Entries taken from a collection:
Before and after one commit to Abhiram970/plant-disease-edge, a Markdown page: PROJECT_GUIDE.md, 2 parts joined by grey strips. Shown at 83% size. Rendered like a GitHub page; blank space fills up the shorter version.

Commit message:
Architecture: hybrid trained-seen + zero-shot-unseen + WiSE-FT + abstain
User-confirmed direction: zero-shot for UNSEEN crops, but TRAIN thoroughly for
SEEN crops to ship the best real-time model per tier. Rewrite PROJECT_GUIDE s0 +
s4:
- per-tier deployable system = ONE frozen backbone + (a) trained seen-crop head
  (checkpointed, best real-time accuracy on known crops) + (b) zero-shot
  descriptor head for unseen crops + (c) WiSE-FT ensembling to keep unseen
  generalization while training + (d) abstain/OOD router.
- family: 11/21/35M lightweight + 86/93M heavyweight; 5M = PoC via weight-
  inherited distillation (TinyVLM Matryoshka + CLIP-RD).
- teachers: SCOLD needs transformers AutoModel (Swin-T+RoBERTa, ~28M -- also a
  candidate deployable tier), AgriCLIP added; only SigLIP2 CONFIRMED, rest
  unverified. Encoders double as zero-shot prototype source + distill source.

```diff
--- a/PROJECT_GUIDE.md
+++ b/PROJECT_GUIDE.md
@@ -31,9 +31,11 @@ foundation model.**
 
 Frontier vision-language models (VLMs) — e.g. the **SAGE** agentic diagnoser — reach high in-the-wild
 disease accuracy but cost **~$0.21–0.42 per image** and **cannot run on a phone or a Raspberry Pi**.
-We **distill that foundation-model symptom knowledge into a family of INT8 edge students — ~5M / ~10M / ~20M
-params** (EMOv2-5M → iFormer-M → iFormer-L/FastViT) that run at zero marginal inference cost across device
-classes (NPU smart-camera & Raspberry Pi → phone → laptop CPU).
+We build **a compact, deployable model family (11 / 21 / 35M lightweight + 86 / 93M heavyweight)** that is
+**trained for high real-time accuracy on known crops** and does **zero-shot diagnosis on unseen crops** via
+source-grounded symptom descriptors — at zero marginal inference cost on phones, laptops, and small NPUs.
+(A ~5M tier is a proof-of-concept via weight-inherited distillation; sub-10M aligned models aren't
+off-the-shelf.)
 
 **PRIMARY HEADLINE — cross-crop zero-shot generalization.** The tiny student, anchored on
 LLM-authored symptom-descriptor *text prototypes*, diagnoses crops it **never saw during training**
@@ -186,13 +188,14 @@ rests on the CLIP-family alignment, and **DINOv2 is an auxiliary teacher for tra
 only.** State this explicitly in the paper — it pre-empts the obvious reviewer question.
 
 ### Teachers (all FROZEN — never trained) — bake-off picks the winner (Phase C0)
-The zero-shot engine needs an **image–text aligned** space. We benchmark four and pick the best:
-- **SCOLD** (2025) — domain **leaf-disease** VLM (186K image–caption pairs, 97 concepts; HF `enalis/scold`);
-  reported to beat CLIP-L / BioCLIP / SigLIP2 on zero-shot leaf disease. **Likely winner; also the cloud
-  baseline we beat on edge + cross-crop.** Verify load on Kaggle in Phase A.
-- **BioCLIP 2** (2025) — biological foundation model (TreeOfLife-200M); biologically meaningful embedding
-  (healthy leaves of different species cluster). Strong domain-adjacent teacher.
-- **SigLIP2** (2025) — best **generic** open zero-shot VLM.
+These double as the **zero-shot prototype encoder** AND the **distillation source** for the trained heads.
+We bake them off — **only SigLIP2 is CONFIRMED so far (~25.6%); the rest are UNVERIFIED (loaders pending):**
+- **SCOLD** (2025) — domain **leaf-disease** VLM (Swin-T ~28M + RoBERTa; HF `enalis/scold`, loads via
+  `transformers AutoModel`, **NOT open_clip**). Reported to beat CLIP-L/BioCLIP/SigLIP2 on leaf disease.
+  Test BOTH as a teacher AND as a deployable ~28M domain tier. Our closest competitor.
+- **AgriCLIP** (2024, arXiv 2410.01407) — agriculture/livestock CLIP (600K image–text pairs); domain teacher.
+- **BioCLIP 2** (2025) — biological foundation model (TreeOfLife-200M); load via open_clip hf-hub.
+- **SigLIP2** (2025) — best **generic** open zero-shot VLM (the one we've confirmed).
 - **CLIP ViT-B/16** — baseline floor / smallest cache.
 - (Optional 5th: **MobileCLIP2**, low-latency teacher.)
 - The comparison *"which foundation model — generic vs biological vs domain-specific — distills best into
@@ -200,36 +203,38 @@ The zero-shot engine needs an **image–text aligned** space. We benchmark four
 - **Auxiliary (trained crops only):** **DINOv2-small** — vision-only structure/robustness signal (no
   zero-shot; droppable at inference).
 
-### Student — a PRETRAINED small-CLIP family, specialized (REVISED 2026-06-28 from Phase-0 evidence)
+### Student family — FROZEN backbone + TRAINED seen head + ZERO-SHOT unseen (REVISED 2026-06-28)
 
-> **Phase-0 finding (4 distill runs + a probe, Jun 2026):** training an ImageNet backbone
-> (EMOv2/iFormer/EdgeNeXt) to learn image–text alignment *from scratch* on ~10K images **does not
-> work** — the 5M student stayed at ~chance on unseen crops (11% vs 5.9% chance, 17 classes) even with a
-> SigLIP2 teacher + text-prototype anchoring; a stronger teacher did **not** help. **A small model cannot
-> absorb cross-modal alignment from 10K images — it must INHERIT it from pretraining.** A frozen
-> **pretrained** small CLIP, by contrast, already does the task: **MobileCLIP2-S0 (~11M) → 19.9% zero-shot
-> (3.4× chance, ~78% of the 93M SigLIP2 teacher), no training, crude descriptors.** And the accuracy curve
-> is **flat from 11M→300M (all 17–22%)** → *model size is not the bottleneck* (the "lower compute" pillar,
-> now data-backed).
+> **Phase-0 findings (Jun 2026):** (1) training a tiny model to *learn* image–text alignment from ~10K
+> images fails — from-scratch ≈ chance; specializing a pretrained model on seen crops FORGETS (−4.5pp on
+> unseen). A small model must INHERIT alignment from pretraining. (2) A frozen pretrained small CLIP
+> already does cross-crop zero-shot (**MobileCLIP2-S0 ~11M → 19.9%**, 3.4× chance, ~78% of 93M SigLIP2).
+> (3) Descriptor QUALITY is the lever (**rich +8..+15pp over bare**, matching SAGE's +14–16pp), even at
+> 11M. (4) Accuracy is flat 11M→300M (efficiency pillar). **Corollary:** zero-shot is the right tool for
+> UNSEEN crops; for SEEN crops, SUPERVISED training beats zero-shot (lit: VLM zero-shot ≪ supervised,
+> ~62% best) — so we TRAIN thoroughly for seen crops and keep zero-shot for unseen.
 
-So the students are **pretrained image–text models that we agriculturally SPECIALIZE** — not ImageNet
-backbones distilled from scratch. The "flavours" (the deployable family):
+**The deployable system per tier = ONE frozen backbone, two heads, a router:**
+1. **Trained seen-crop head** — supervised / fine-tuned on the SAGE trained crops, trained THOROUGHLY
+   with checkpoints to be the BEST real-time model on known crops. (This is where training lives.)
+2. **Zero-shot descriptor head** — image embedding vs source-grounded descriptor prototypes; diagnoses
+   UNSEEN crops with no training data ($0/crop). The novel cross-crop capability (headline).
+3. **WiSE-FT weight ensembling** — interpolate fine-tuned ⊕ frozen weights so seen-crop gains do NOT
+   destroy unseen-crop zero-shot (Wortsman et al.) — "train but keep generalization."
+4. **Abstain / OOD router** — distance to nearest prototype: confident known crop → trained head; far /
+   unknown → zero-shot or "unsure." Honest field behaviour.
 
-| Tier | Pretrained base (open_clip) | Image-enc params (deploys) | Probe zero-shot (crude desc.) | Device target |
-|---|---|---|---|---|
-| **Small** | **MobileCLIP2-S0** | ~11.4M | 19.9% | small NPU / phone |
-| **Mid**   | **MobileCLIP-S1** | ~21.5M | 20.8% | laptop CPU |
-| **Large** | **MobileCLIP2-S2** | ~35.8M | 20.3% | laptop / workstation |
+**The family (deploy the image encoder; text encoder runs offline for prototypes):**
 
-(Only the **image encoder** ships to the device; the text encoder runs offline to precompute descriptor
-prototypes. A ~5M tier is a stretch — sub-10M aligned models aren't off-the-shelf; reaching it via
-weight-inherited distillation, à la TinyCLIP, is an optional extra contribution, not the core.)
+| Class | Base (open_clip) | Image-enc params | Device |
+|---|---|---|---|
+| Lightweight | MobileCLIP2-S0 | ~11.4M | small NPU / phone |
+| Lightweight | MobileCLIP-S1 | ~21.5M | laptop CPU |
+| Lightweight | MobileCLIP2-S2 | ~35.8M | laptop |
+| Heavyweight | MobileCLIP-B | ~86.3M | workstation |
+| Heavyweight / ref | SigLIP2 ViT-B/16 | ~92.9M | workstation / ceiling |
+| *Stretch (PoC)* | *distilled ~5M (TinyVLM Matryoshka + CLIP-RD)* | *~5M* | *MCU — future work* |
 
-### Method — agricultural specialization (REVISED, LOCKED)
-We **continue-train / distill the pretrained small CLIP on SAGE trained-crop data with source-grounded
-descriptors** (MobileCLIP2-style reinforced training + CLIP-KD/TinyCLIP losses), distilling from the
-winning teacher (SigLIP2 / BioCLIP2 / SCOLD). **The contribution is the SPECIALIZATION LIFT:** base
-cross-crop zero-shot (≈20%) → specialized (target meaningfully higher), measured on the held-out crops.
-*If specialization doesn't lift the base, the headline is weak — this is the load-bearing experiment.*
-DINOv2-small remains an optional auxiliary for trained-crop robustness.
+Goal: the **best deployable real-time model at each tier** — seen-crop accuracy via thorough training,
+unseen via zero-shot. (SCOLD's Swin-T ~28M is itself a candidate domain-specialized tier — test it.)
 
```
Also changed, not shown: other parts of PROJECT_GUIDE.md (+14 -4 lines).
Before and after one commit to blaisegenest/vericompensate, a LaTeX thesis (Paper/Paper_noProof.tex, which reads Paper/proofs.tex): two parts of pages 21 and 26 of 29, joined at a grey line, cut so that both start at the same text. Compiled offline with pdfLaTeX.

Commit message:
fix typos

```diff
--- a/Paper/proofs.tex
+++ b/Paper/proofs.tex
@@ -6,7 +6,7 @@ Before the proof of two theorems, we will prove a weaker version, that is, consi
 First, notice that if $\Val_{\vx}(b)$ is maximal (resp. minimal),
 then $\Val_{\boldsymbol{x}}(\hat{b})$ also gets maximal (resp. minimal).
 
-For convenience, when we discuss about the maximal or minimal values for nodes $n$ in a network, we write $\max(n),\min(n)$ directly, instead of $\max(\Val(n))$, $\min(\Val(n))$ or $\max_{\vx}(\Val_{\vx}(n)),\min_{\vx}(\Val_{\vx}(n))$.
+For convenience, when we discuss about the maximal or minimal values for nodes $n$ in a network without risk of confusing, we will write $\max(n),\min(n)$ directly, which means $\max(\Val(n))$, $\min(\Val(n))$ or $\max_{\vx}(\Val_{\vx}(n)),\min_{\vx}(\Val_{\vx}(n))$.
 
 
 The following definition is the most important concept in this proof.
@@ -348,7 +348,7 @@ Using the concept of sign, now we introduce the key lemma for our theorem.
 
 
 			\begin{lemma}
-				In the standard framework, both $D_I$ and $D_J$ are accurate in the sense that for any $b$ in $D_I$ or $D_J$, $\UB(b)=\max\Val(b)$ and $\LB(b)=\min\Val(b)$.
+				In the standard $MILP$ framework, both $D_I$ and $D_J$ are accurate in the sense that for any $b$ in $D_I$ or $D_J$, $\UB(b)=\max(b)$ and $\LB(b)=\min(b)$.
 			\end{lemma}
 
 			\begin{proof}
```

(Instructions to follow)
Find every line in the records above that holds the word "cost", and copy each one.

(Answer to this task)
 disease accuracy but cost **~$0.21–0.42 per image** and **cannot run on a phone or a Raspberry Pi**.
-params** (EMOv2-5M → iFormer-M → iFormer-L/FastViT) that run at zero marginal inference cost across device
+source-grounded symptom descriptors — at zero marginal inference cost on phones, laptops, and small NPUs.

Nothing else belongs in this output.